ENTERTAINMENT
December 22, 2011
Menu: Major home-cooked meals with a Caribbean kick. (Miss out on Denise's jerk chicken, and you'll be the jerk.) Look for: A hot-pink-on-white truck parked on 30th Street between Market and Chestnut. Open: Daily, 11 a.m. to 9 p.m. Phone? Website? Nope. Owner: Haiti native Denise Severe, since 1996. What to order: A small platter (most are $7) comes with two sides and is big enough for two meals. (A large costs $2 more)
ENTERTAINMENT
November 28, 1990 | By Sara M. Lomax and Mark de la Vina, Daily News Staff Writers
Times are getting tight. And when there's a recession on hand, you've got to remember your priorities: Feed your face wherever free food is available. Pennsylvania's alcohol laws, among the toughest in the country (see box), have changed little since Prohibition was repealed in 1933. Only since a 1987 legal ruling have drinking establishments been allowed to give away anything more substantial than chips, peanuts or pretzels. Given a break by the law, bars started dicing carrots and setting up steam tables.
FOOD
November 1, 2012 | By Craig LaBan, Inquirer Restaurant Critic
No one can accuse Michael Solomonov of lacking vision for the future of Federal Donuts, the quirky fried chicken and doughnut concept he and his partners just expanded to a second location in Center City with a debut - with live webcam streaming of the line - that has at times bordered on foodie hysteria. "I just want to get big enough," says the chef, who also co-owns Zahav, "where we can have delivery guys in chicken suits scooting around town on mopeds fueled by recycled fryer oil. How awesome would that be?"
LIVING
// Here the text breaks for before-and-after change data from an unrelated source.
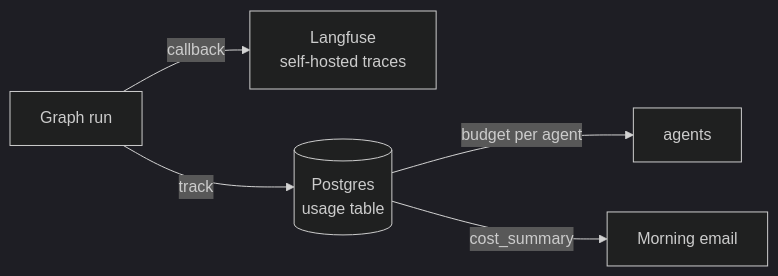
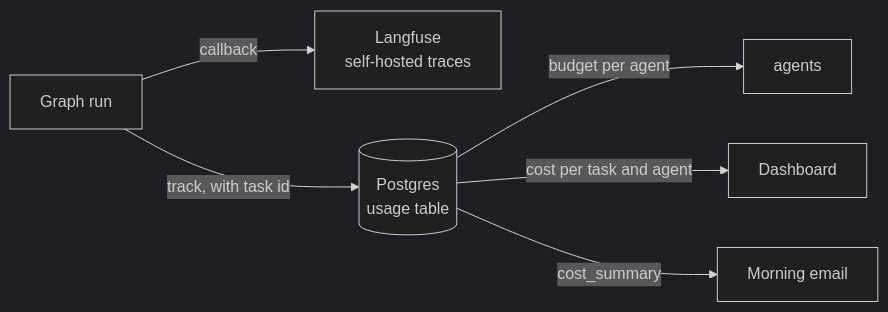
The fourth of 4 diagrams in README.md (JTTrinborg/hephaestus), drawn with Mermaid (dark theme) before and after one commit. The commit also changed other lines of this file, not shown here.

````diff
--- a/README.md
+++ b/README.md
@@ -99,7 +105,8 @@
 ```mermaid
 flowchart LR
     G[Graph run] -->|callback| LF[Langfuse<br/>self-hosted traces]
-    G -->|track| U[(Postgres<br/>usage table)]
+    G -->|track, with task id| U[(Postgres<br/>usage table)]
     U -->|budget per agent| A[agents]
+    U -->|cost per task and agent| D[Dashboard]
     U -->|cost_summary| E[Morning email]
 ```
````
July 13, 1997 | Inquirer Photographs by Eric Mencher
Alice Ethel Dixon couldn't stop screaming. It wasn't exactly at the top of her lungs, but she was definitely showing some emotion. Like surprise. And why not? It was her 75th birthday, and all of a sudden, she was facing a room filled with about 50 of her nearest and dearest friends and family. "Oh, I can't take this. I'm going to have a heart attack!" Dixon announced when she arrived at Ayinde banquet hall in University City, where members of the surprise party were waiting to revel.
NEWS
July 16, 1996 | By Douglas Herbert, INQUIRER CORRESPONDENT
Seeking to mollify a mounting chorus of critics, the man who would bring a Hooters restaurant to this township's "Golden Mile" is offering to ferry all naysayers to a nearby affiliate to see for themselves whether their protest is justified. "I'm going to send out a bus. . . . We'll let them figure out whom they want to bring," said Gerald Holtz. He is chief executive officer of Hoot Al restaurants, the franchiser behind an effort to bring one of America's most controversial eateries to a vacant lot on Baltimore Pike.
« Prev | 1 | 2 | 3 | 4 | 5 | Next »
|
|
|
|
|